Source data
------------------------------------
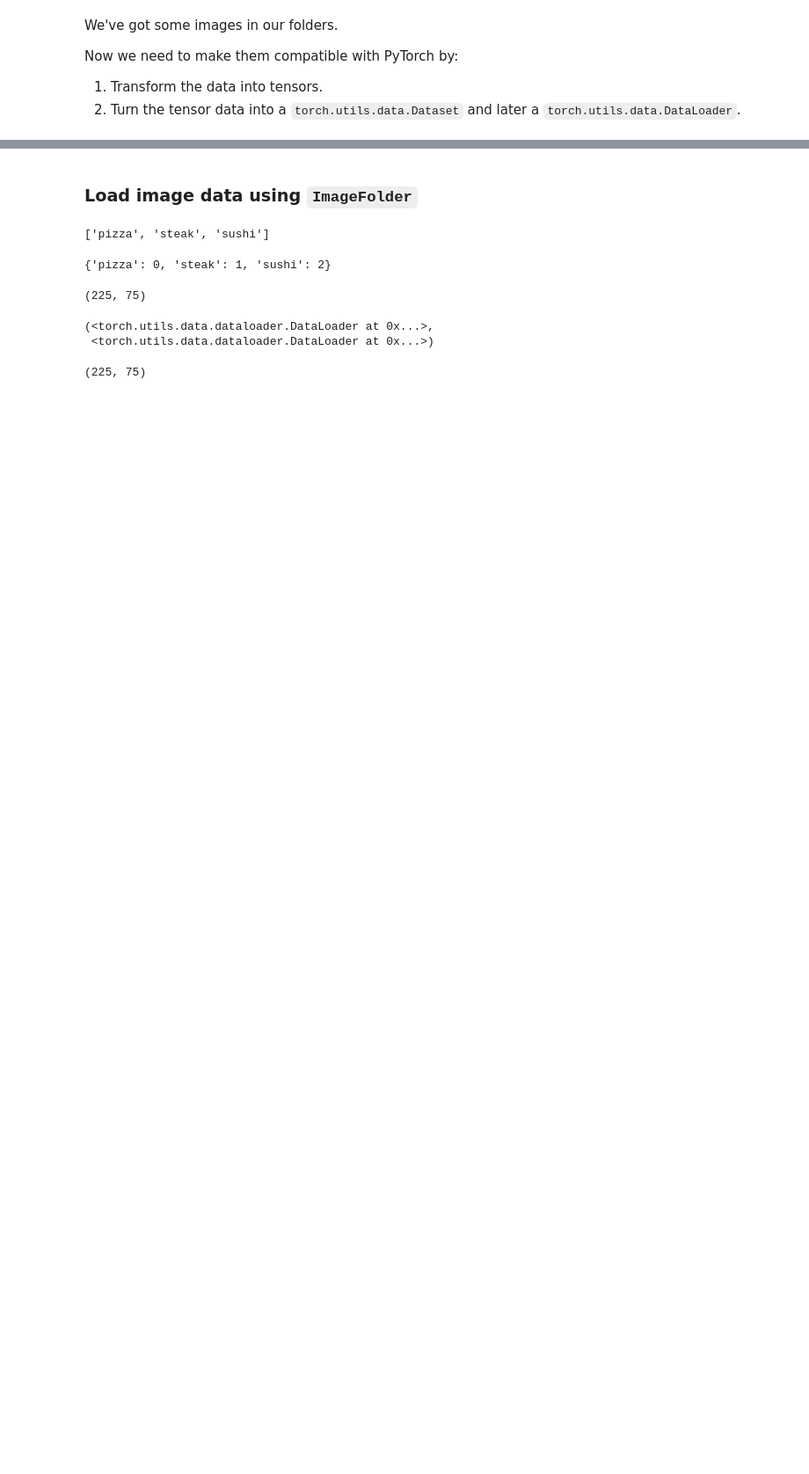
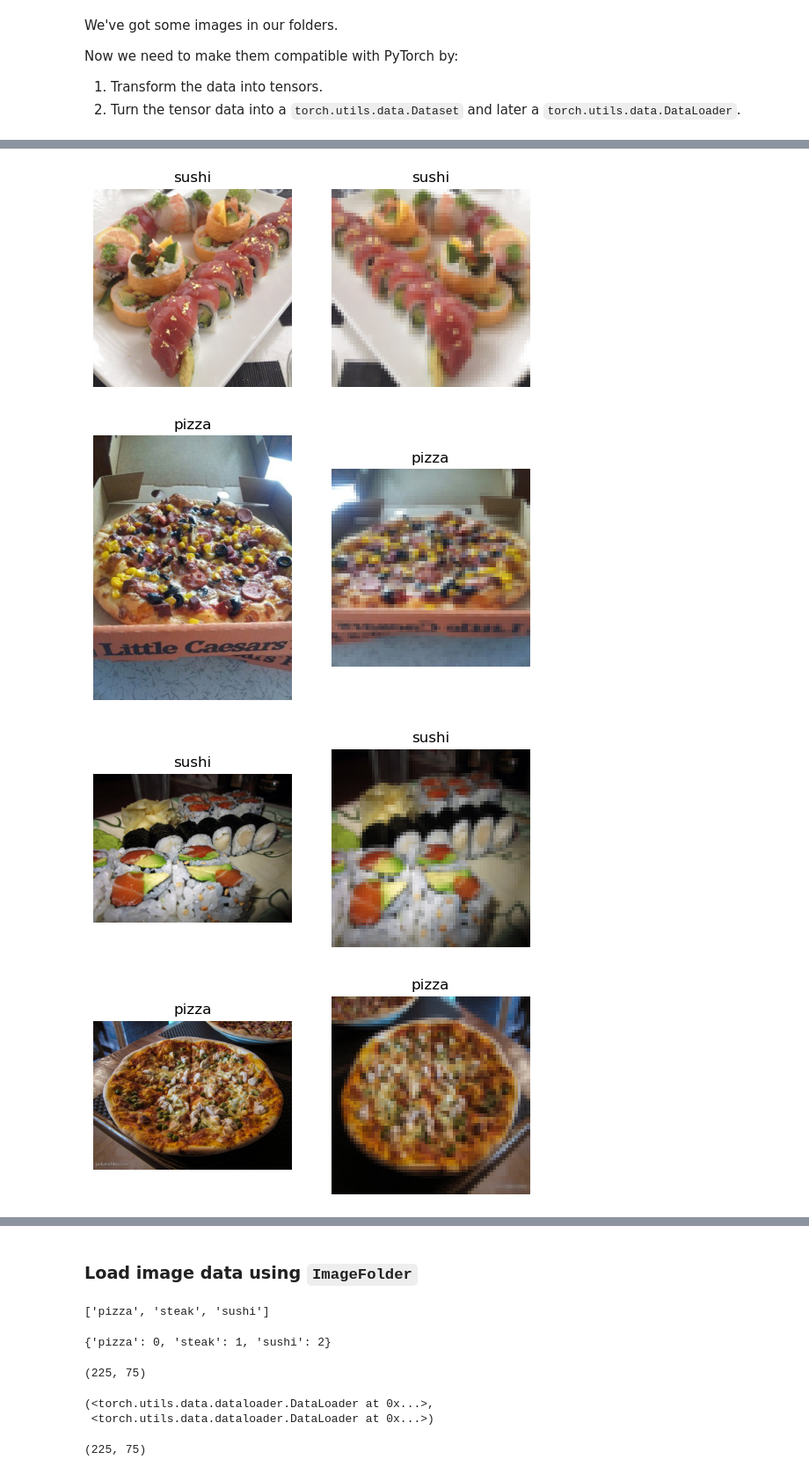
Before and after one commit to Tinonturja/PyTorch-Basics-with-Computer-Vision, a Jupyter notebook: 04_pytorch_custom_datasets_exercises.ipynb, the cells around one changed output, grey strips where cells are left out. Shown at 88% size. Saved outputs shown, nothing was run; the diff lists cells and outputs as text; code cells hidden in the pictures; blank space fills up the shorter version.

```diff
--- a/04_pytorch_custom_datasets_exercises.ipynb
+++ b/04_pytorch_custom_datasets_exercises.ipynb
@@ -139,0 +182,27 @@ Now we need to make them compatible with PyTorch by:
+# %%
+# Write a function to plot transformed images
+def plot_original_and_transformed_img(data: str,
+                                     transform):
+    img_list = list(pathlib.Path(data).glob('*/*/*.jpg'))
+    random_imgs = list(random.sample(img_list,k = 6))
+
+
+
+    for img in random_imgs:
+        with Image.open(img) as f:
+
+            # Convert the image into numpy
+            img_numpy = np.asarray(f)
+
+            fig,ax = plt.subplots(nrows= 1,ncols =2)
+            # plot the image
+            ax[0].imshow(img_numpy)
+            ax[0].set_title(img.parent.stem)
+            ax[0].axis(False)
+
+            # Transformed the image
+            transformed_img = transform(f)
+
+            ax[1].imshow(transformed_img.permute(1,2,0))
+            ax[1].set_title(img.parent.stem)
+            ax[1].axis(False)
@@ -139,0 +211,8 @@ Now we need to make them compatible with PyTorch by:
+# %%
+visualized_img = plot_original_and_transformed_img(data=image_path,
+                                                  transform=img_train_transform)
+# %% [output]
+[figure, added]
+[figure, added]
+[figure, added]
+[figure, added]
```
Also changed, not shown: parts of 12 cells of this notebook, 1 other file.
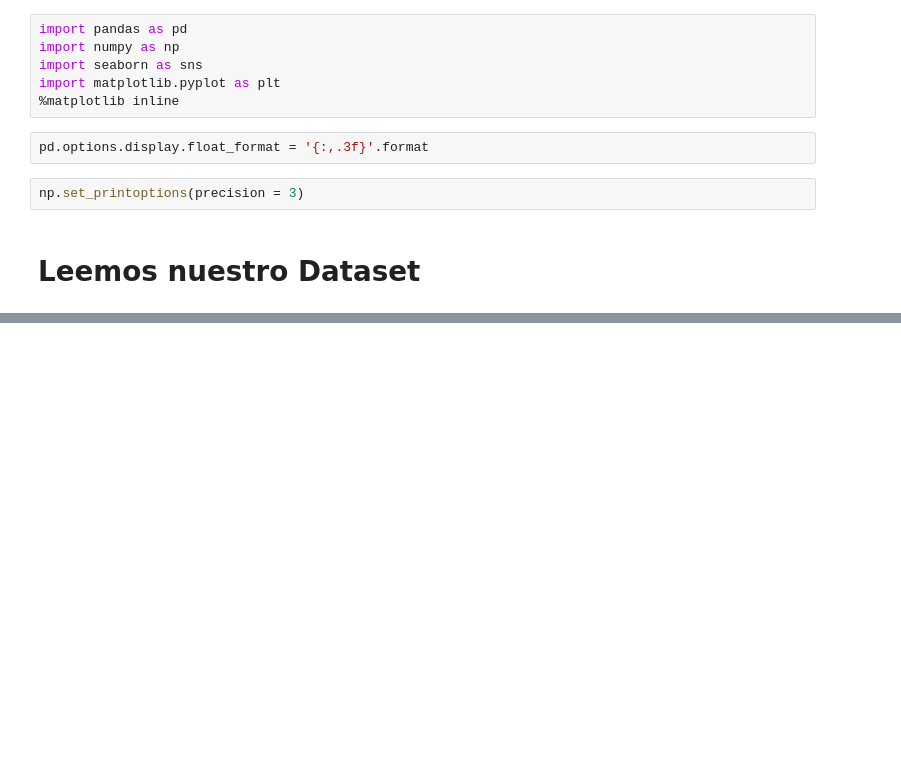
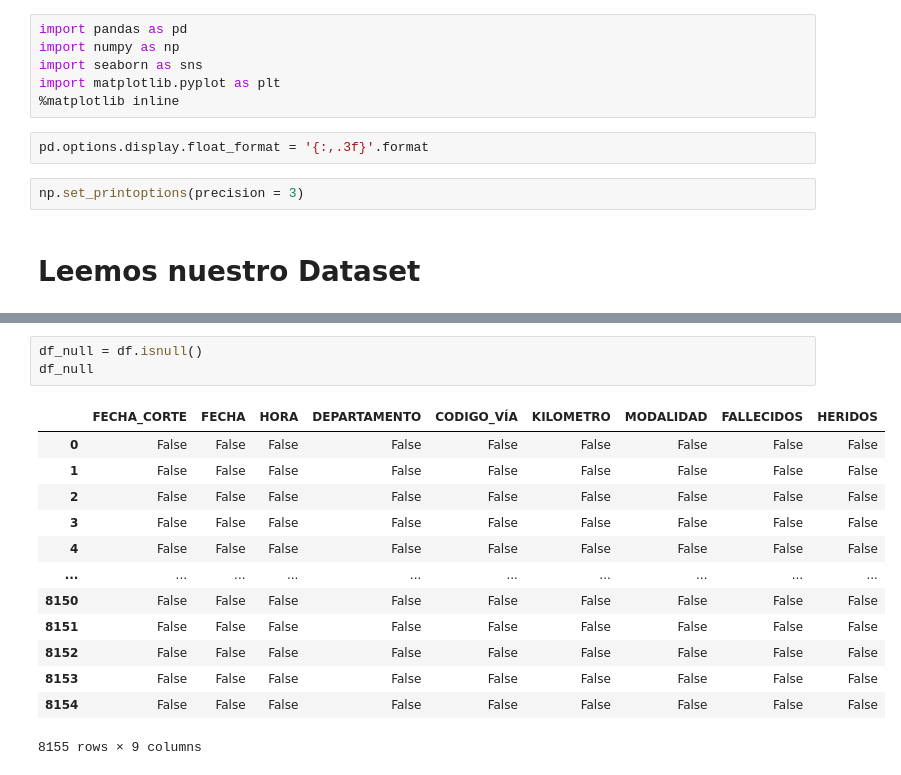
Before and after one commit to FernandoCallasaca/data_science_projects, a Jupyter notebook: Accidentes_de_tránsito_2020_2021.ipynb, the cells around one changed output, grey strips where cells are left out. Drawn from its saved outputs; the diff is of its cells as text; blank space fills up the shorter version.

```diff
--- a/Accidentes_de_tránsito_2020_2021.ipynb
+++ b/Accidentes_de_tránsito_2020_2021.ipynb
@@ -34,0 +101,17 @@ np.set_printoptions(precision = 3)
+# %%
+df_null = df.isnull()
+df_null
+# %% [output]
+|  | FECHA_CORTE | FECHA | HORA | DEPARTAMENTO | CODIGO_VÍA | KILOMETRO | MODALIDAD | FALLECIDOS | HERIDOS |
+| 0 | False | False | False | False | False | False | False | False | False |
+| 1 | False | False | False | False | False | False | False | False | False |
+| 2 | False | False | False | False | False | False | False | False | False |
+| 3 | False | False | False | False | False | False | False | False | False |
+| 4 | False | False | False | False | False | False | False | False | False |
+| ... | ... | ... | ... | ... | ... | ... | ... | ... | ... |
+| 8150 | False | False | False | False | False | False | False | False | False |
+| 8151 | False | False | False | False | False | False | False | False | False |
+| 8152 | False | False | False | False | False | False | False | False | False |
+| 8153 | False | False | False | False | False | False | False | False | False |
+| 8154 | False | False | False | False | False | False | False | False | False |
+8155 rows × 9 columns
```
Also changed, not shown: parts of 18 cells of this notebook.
------------------------------------
TASK ITEM
Throughout the data above, report every line that contains the string "ipynb".

TASK RESPONSE
Before and after one commit to Tinonturja/PyTorch-Basics-with-Computer-Vision, a Jupyter notebook: 04_pytorch_custom_datasets_exercises.ipynb, the cells around one changed output, grey strips where cells are left out. Shown at 88% size. Saved outputs shown, nothing was run; the diff lists cells and outputs as text; code cells hidden in the pictures; blank space fills up the shorter version.
--- a/04_pytorch_custom_datasets_exercises.ipynb
+++ b/04_pytorch_custom_datasets_exercises.ipynb
Before and after one commit to FernandoCallasaca/data_science_projects, a Jupyter notebook: Accidentes_de_tránsito_2020_2021.ipynb, the cells around one changed output, grey strips where cells are left out. Drawn from its saved outputs; the diff is of its cells as text; blank space fills up the shorter version.
--- a/Accidentes_de_tránsito_2020_2021.ipynb
+++ b/Accidentes_de_tránsito_2020_2021.ipynb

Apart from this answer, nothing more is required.